BY WILL ROBINSON
March 31, 2016
Christina Aguilera, Katy Perry, Garth Brooks, and more of the musicâ€™s biggest names want to make it harder to pirate music online. The musicians are asking lawmakers to make â€œdrastic reformsâ€ to the Digital Millennium Copyright Act â€” a law that governs intellectual property on the Internet.
Music industry insiders â€” including Aguilera, Perry, Brooks, CeeLo Green, Steven Tyler, deadmau5, Lionel Richie, Tony Bennett, Pearl Jam, Bette Midler, and dozens more â€” have filed petitions to the U.S. Copyright Office detailing their struggles with the â€œantiquated policiesâ€ and demanding reform to better â€œprotect the future of the music industry, recording artists and songwriters,â€ according to a statement from the RIAA.
The filings include three letters â€” one from music managers, one from creators, and one from artists and songwriters â€” that â€detail how the out-dated DMCA and its faulty notice-and-takedown system allows some tech companies such as Google, YouTube, Tumblr, just to name a few, to build multi-billion dollar businesses off their content without compensation and drag down the value of their hard work into fractional digital pennies,â€ according to the statement.
The songwritersâ€™ letter cites an RIAA report that found that U.S. vinyl sales generated more revenue for the industry in 2015 than Spotify and YouTubeâ€™s free, ad-supported options. â€œThe next generation of creators may be silenced if the economics donâ€™t justify a career in the music industry,â€ the letter reads.
The managersâ€™ letter details frustrations with the current model for enforcing the copyright laws. â€œToday, the instant an infringing link is taken down, it is replaced by many more,â€ the filing says. â€œItâ€™s â€˜whack-a-moleâ€™ on steroids in which every time the mole is knocked down, two more pop up, then four, then eight.â€

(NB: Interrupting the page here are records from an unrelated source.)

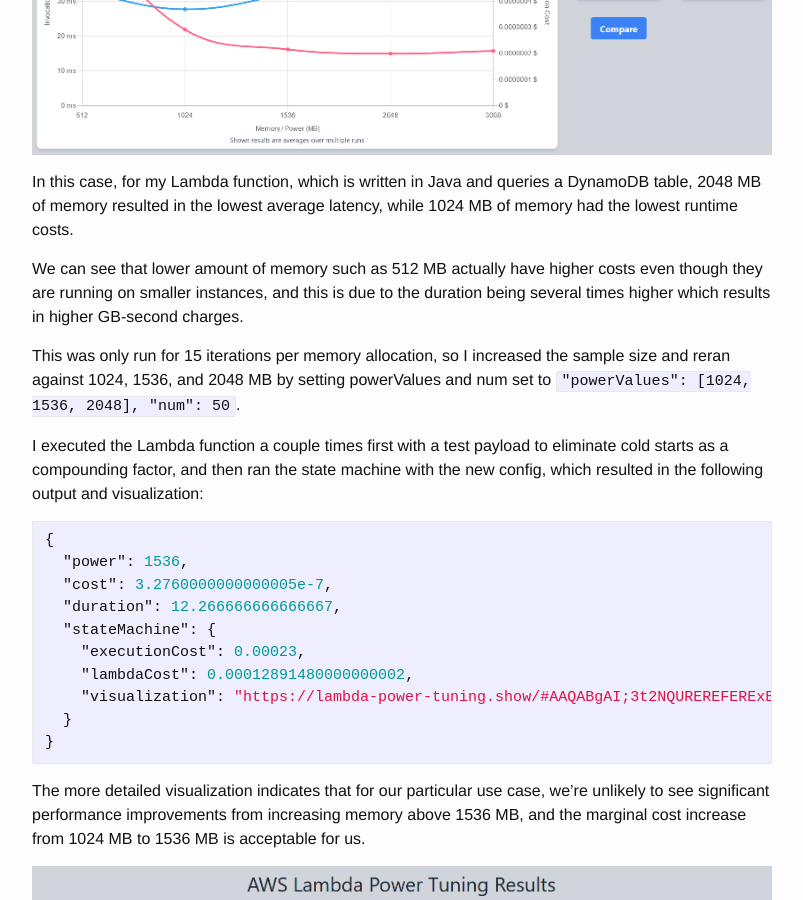
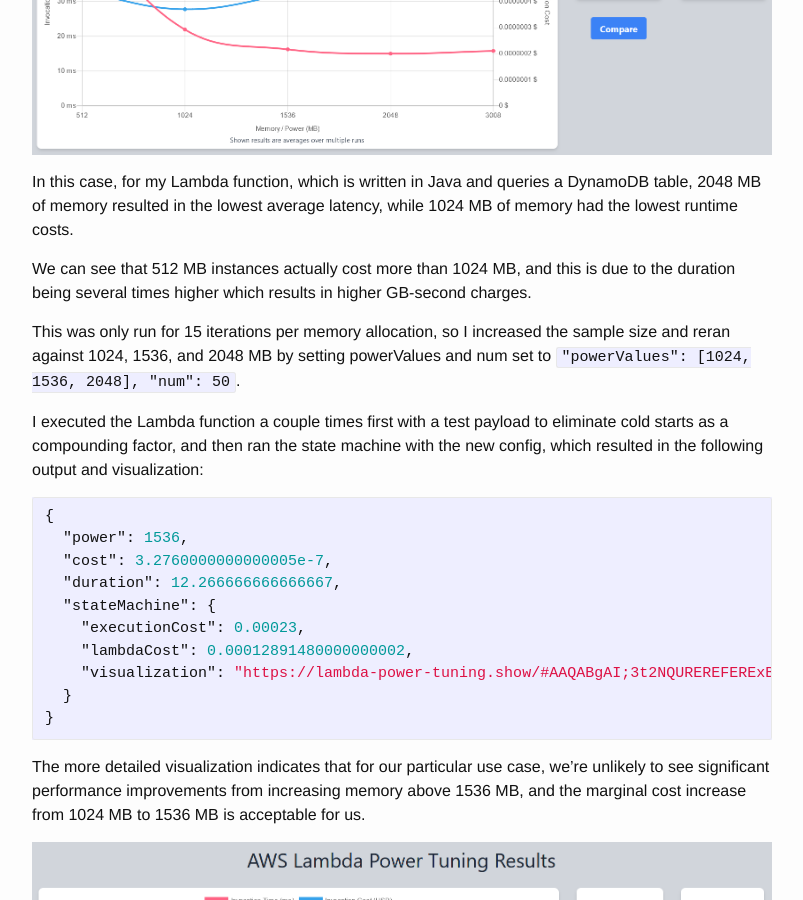
Before and after one commit to msayson/msayson.github.io, a Jekyll site: the page built from _posts/2024-07-14-lambda-power-tuning.markdown, in a window 1280 px wide and 900 px high, scrolled down 4049 px. Shown: the whole window, without its empty margins (238-1041 px from the left). Built offline with Jekyll 4.4.1, drawn with Linux system fonts in a browser that asks for light colours; some of the changed text lies outside the part shown.

Commit message:
Updated post wording and added Lambda pricing reference

```diff
--- a/_posts/2024-07-14-lambda-power-tuning.markdown
+++ b/_posts/2024-07-14-lambda-power-tuning.markdown
@@ -83,7 +83,7 @@
 
 In this case, for my Lambda function, which is written in Java and queries a DynamoDB table, 2048 MB of memory resulted in the lowest average latency, while 1024 MB of memory had the lowest runtime costs.
 
-We can see that lower amount of memory such as 512 MB actually have higher costs even though they are running on smaller instances, and this is due to the duration being several times higher which results in higher GB-second charges.
+We can see that 512 MB instances actually cost more than 1024 MB, and this is due to the duration being several times higher which results in higher GB-second charges.
 
 This was only run for 15 iterations per memory allocation, so I increased the sample size and reran against 1024, 1536, and 2048 MB by setting powerValues and num set to `"powerValues": [1024, 1536, 2048], "num": 50`.
 
```
Also changed, not shown: other parts of _posts/2024-07-14-lambda-power-tuning.markdown (+2 -0 lines).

The DCMA, which was implemented in 1998 to protect intellectual property when the Internet was in its nascent stages, creates so-called â€œsafe harborsâ€ for Internet platforms, assuring they are not liable for the actions of their users. The Internet Association, which represents tech companies like Facebook and Google, posted a statement supporting the DCMA as it currently stands.
â€œThe laws strike a balance between facilitating free speech and creativity while protecting the interests of copyright holders,â€ the post reads. â€œThese smart laws allow people to post content that they have created on platforms â€” such as videos, reviews, pictures, and text. In essence, this is what makes the Internet great.â€
This is the biggest act the music industry has taken against the act thus far. However, last September, RIAA CEO Cary Sherman called the DMCA â€œlargely useless in the current world where illegal links that are taken down reappear instantaneouslyâ€ and also used the whack-a-mole metaphor in a Forbes editorial.